▶ Before-and-after page screenshots
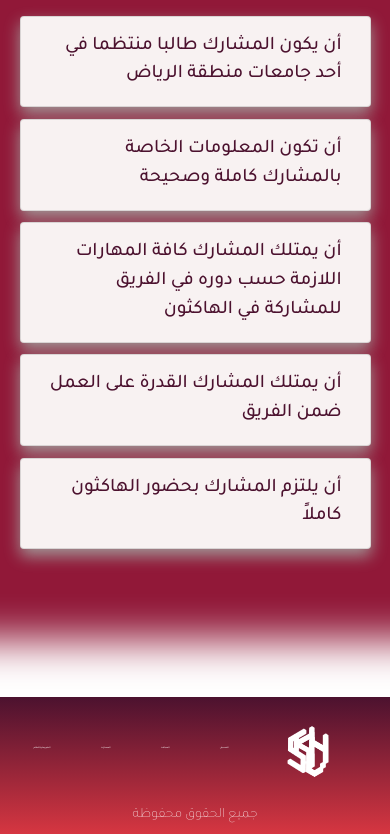
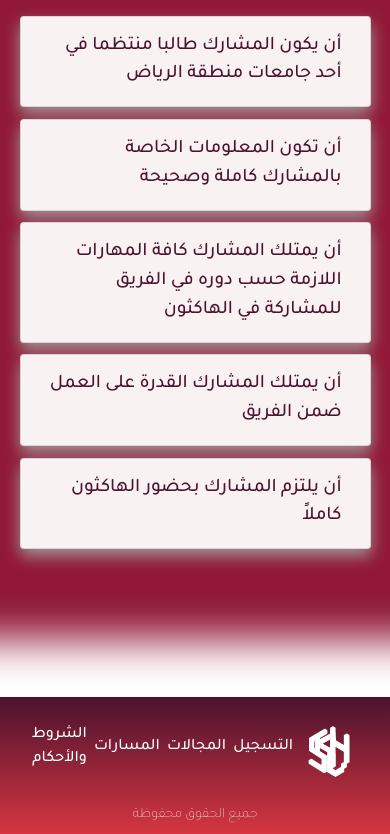
Before and after one commit to SuperRenad/KSU-Hackathon, a plain HTML site: page index.html in a window 390 px wide. Shown: the part 4080-4914 px from the top of the page. Drawn offline with nearby package versions, Linux system fonts and the light colour scheme.

Commit message:
Update styles.css

```diff
--- a/styles.css
+++ b/styles.css
@@ -349,7 +349,6 @@ Small devices (landscape phones, 576px and up) */
         text-decoration: none;
         color: white;
         margin-right: 2%;
-        font-size: 15%;
     }
 }
 
```
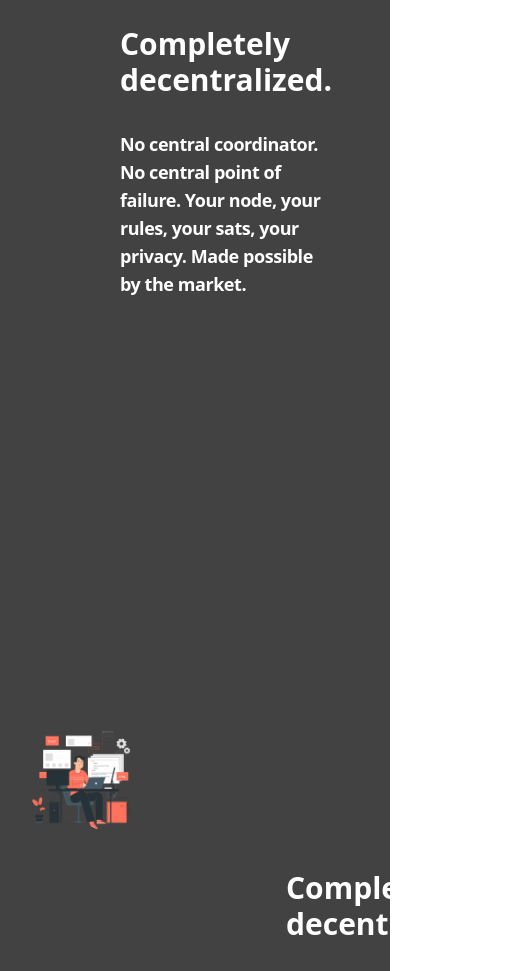
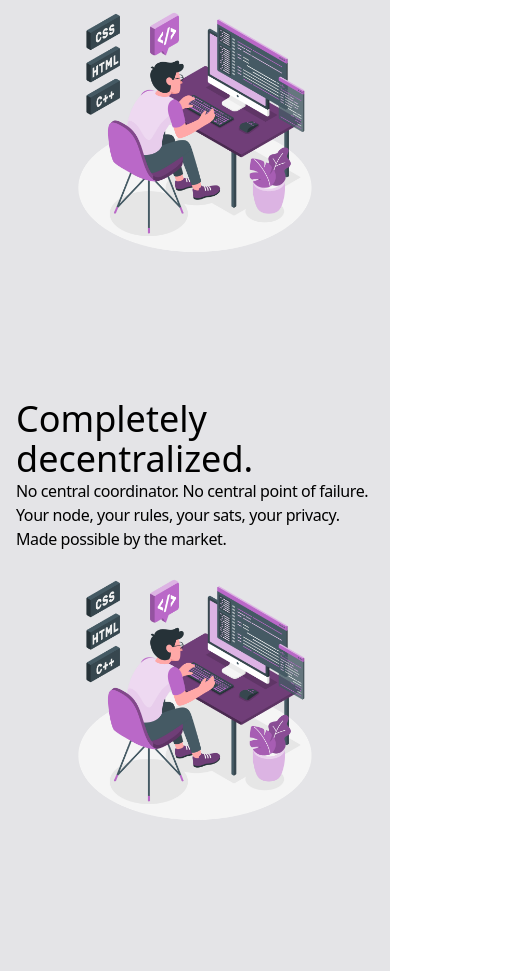
Before and after one commit to ayan-011/UI-, a React (Vite) app: page / in a window 390 px wide. Shown: the part 1020-1991 px from the top of the page, 506 px wide, since content can reach past the window. Built offline with nearby package versions, Linux system fonts and the light colour scheme.

Commit message:
responsive

```diff
--- a/Components/Footer.jsx
+++ b/Components/Footer.jsx
@@ -2,17 +2,18 @@ import React from 'react'
 
 const  Footer = () => {
   return (
-    <div data-scroll data-scroll-speed="2" className='w-full flex flex-col  rounded-t-[90px] custom-gradient-2 '>
+    <div data-scroll data-scroll-speed="2" className='w-full flex flex-col  md:rounded-t-[90px] custom-gradient-2 '>
 
-         <div className="text w-full h-1/3   text-white text-center p-15  flex flex-col gap-10">
-         <div className="heading text-3xl font-semibold ">Lorem ipsum dolor sit amet consectetur.</div>
+         <div className="text w-full h-1/3   text-white text-center md:p-15  p-4   flex flex-col gap-10">
+         <div className="heading md:text-3xl text-lg font-semibold    ">Lorem ipsum dolor sit amet consectetur.</div>
 
          <div className="button">
-            <button className=" md:p-3 md:px-10 p-2 px-6 rounded outline-zinc-700  outline-[1px]      hover:bg-white hover-black  transition-all duration-200 cursor-pointer">Get started</button>
+            <button className=" md:p-3 md:px-10 p-2 px-6 rounded outline-zinc-700  outline-[1px]      md:hover:bg-zinc-100 md:hover:text-black transition-all duration-200  cursor-pointer">Get started</button>
          </div>
          </div>
-         <div className="sections w-full flex h-full justify-center px-8  ">
-            <div className="firstCol   w-1/4   h-full p-10  leading-8 text-lg  text-zinc-300">
+
+         <div className="sections w-full flex h-full justify-center md:px-8 p-5  ">
+            <div className="firstCol   md:w-1/4  w-full h-full md:p-10  md:leading-8 md:text-lg  text-zinc-300  text-sm leading-6">
             <div>
                 <div>Getting Started</div>
                 <div>Contributing</div>
@@ -20,15 +21,15 @@ const  Footer = () => {
                 <div>FAQ</div>
             </div>
             </div>
-            <div className="firstCol   w-1/4   h-full p-10  leading-8 text-lg  text-zinc-300 flex justify-center">
-            <div>
+            <div className="firstCol   md:w-1/4 w-full  h-full md:p-10 md:px-0 px-  md:leading-8  md:text-lg  text-zinc-300 flex justify-center  text-sm  bg-red-9">
+            <div className='md:ml-0 ml-6 leading-6'>
                 <div>Documentation</div>
                 <div>Releases</div>
                 <div>License</div>
             </div>
             </div>
-            <div className="firstCol   w-1/4   h-full p-10  leading-8 text-lg  text-zinc-300  flex justify-end">
-            <div>
+            <div className="firstCol  md:w-1/4  w-full h-full md:p-10  md:leading-8 md:text-lg  text-zinc-300  flex justify-end  text-sm bg-red-9 leading-6">
+            <div className='te'>
                 <div>YouTube</div>
                 <div>Github</div>
                 <div>Intagram</div>
@@ -41,7 +42,7 @@ const  Footer = () => {
 
   {/* last Line  */}
 
-  <div className="w-full text-center text-zinc-300   h-32 p-9">
+  <div className="w-full text-zinc-400   md:h-32 md:p-9 p-3 text-center  bottom-0 mt-5 md:mt-0 text-[9px]">
     Lorem ipsum dolor sit, amet consectetur adipisicing.
   </div>
 
--- a/index.html
+++ b/index.html
@@ -7,7 +7,7 @@
     <meta name="darkreader-lock" content="true">
     <title>Vite + React</title>
     <script src="https://cdn.jsdelivr.net/npm/locomotive-scroll@4.1.4/dist/locomotive-scroll.min.js"></script>
-<link rel="stylesheet" href="https://cdn.jsdelivr.net/npm/locomotive-scroll@4.1.4/dist/locomotive-scroll.min.css">
+
 
   </head>
   <body>
--- a/src/pages/Page1.jsx
+++ b/src/pages/Page1.jsx
@@ -1,11 +1,6 @@
-import React from 'react'
-import Monkey1 from '../../Gif/Monkey1'
-import Monkey2 from '../../Gif/Monkey2'
-import Giphy from '../../Gif/Giphy'
-
 const Page1 = () => {
   return (
-    <div data-scroll data-scroll-speed="1" className='w-full bg-[#424242] '>
+    <div className='w-full md:bg-[#424242] bg-zinc-200 pointer-events-none text-black md:text-white   py-10  flex flex-col gap-5'>
 
   <First/>
   <Second/>
@@ -23,15 +18,15 @@ export default Page1
 
 function First() {
  return(
-     <div className=' w-full h-screen   items-center flex'>
-        <div className='w-1/2 h-full bg-red-90  flex items-center px-28'>
-        <div className='   text-white gap-3  p-2'>
-            <h1 className="heading text-3xl font-semibold">Completely decentralized.</h1>
-            <p className='mt-8 text-lg font-semibold tracking-tight '>No central coordinator. No central point of failure. Your node, your rules, your sats, your privacy. Made possible by the market.</p>
+     <div className=' w-full md:h-screen h-fit md:py-0 py-5 items-center flex md:flex-row flex-col md:gap-0 '>
+        <div className='md:w-1/2  md:h-full h-1/3  bg-red-90  flex md:items-center md:px-28 items-end '>
+        <div className='   flex flex-col  md:p-2 p-4 mt-16'>
+            <p className="heading md:text-3xl text-4xl  md:font-bold  text-start "> <span className="font-light md:font-base">Completely</span> decentralized.</p>
+            <p className='md:mt-8 md:text-lg   tracking-tight '>No central coordinator. No central point of failure. Your node, your rules, your sats, your privacy. Made possible by the market.</p>
         </div>
         </div>
-        <div className='w-1/2 h-full bg-zinc-30 flex items-center justify-center'>
-           <div className="card w-2/3 h-2/3 bg-red-90 ">
+        <div className='md:w-1/2 md:h-full h-1/2 bg-zinc-30 flex md:items-center items-start justify-center'>
+           <div className="card w-2/3  h-2/3 bg-red-90 ">
 <img src="1.png" alt="" />
            </div>
         </div>
@@ -42,39 +37,45 @@ function First() {
 
 function Second() {
  return(
-     <div className=' w-full h-screen   items-center flex'>
+     <div className=' w-full md:h-screen h-fit md:py-0 py-5 items-center flex md:flex-row flex-col md:gap-0 '>
+        <div className='md:hidden md:w-1/2  md:h-full h-1/3  bg-red-90  flex md:items-center md:px-28 items-end '>
+        <div className='   flex flex-col  md:p-2 p-4 mt-16'>
+            <p className="heading md:text-3xl text-4xl  md:font-bold  text-start "> <span className="font-light md:font-base">Completely</span> decentralized.</p>
+            <p className='md:mt-8 md:text-lg   tracking-tight '>No central coordinator. No central point of failure. Your node, your rules, your sats, your privacy. Made possible by the market.</p>
+        </div>
+        </div>
 
-       <div className='w-1/2 h-full bg-zinc-30 flex items-center justify-center'>
-           <div className="card w-2/3 h-2/3 bg-red-90 ">
-<img src="2.png" alt="" />
+
+        <div className='md:w-1/2 md:h-full h-1/2 bg-zinc-30 flex md:items-center items-start justify-center '>
+           <div className="card w-2/3  h-2/3 bg-red-90 ">
+<img src="1.png" alt="" />
            </div>
         </div>
 
-
-        <div className='w-1/2 h-full bg-red-90  flex items-center px-28'>
-        <div className='   text-white gap-3  p-2'>
-            <h1 className="heading text-3xl font-semibold">Completely decentralized.</h1>
-            <p className='mt-8 text-lg font-semibold tracking-tight '>No central coordinator. No central point of failure. Your node, your rules, your sats, your privacy. Made possible by the market.</p>
+         <div className='hidden  md:w-1/2  md:h-full h-1/3  bg-red-90  md:flex md:items-center md:px-28 items-end '>
+        <div className='   flex flex-col  md:p-2 p-4 mt-16'>
+            <p className="heading md:text-3xl text-4xl  md:font-bold  text-start "> <span className="font-light md:font-base">Completely</span> decentralized.</p>
+            <p className='md:mt-8 md:text-lg   tracking-tight '>No central coordinator. No central point of failure. Your node, your rules, your sats, your privacy. Made possible by the market.</p>
         </div>
         </div>
-
     </div>
  )
 }
 
 
+
 function Third() {
  return(
-     <div className=' w-full h-screen   items-center flex'>
-        <div className='w-1/2 h-full bg-red-90  flex items-center px-28'>
-        <div className='   text-white gap-3  p-2'>
-            <h1 className="heading text-3xl font-semibold">Completely decentralized.</h1>
-            <p className='mt-8 text-lg font-semibold tracking-tight '>No central coordinator. No central point of failure. Your node, your rules, your sats, your privacy. Made possible by the market.</p>
+    <div className=' w-full md:h-screen h-fit md:py-0 py-5 items-center flex md:flex-row flex-col md:gap-0 mb-10'>
+        <div className='md:w-1/2  md:h-full h-1/3  bg-red-90  flex md:items-center md:px-28 items-end '>
+        <div className='   flex flex-col gap-6 md:p-2 p-4 mt-16'>
+            <p className="heading md:text-3xl text-4xl   font-semibold md:text-center text-start "> <span className="font-light">Completely</span> decentralized.</p>
+            <p className='md:mt-8 md:text-lg   tracking-tight '>No central coordinator. No central point of failure. Your node, your rules, your sats, your privacy. Made possible by the market.</p>
         </div>
         </div>
-        <div className='w-1/2 h-full bg-zinc-30 flex items-center justify-center'>
-           <div className="card w-2/3 h-2/3 bg-red-90 ">
-<img src="3.png" alt="" />
+        <div className='md:w-1/2 md:h-full h-1/2 bg-zinc-30 flex md:items-center items-start justify-center'>
+           <div className="card w-2/3  h-2/3 bg-red-90 ">
+<img src="1.png" alt="" />
            </div>
         </div>
     </div>
--- a/src/pages/home.jsx
+++ b/src/pages/home.jsx
@@ -6,7 +6,7 @@ import Footer from '../../Components/Footer'
 const Home = () => {
   return (
     <>
-    <div className=' custom-gradient w-full txt-white select-none md:h-[160vh] h-[90vh]  iPhone5se'>
+    <div className=' custom-gradient w-full  txt-white select-none md:h-[160vh] h-fit iPhone5se'>
       <Nav/>
 
           {/* Tagline */}
@@ -15,12 +15,12 @@ const Home = () => {
         <div className="tagline md:text-[40px] text-[25px] w-full font-semibold">Your Data. Your Control.</div>
         <div className="tagline md:py-2 tracking-tight font-extralight md:text-[16px]  text-[12px]">UI in Progress. Learning Never Stops.</div>
         </div>
-           <button className=" md:p-3 md:px-10 p-2 px-6 rounded outline-zinc-700  outline-[1px]   bg-zinc-900  hover:bg-white hover-black  transition-all duration-200 cursor-pointer">Get started</button>
+           <button className=" md:p-3 md:px-10 p-2 px-6 rounded outline-zinc-700  outline-[1px]      md:hover:bg-zinc-100 md:hover:text-black transition-all duration-200  cursor-pointer">Get started</button>
       </div>
 
 
 {/* Image  */}
-    <div className="image w-full  md:mt-10 bg-red-90 flex md:items-center md:justify-center">
+    <div className="image w-full    md:mt-10 bg-red-90 flex md:items-center md:justify-center">
         <div className='md:w-1/2 md:p-0 p-2  flex md:justify-center md:items-center gap-2 flex-col bg-red-90  text-center '>
 
         <img src="data.png" alt="" className='  md:w-[80vh] w-full shadow-zinc-900   drop-shadow-2xl pointer-events-none select-none' />
@@ -30,8 +30,11 @@ const Home = () => {
 
      </div>
 
+<div className='w-full overflow-hidden'>
 
     <Page1/>
+
+</div>
 
     <Footer/>
 
```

▶ Assigned task
Every line in the records above that contains the word "events" is to be copied out.

▶ Final answer
+    <div className='w-full md:bg-[#424242] bg-zinc-200 pointer-events-none text-black md:text-white   py-10  flex flex-col gap-5'>
         <img src="data.png" alt="" className='  md:w-[80vh] w-full shadow-zinc-900   drop-shadow-2xl pointer-events-none select-none' />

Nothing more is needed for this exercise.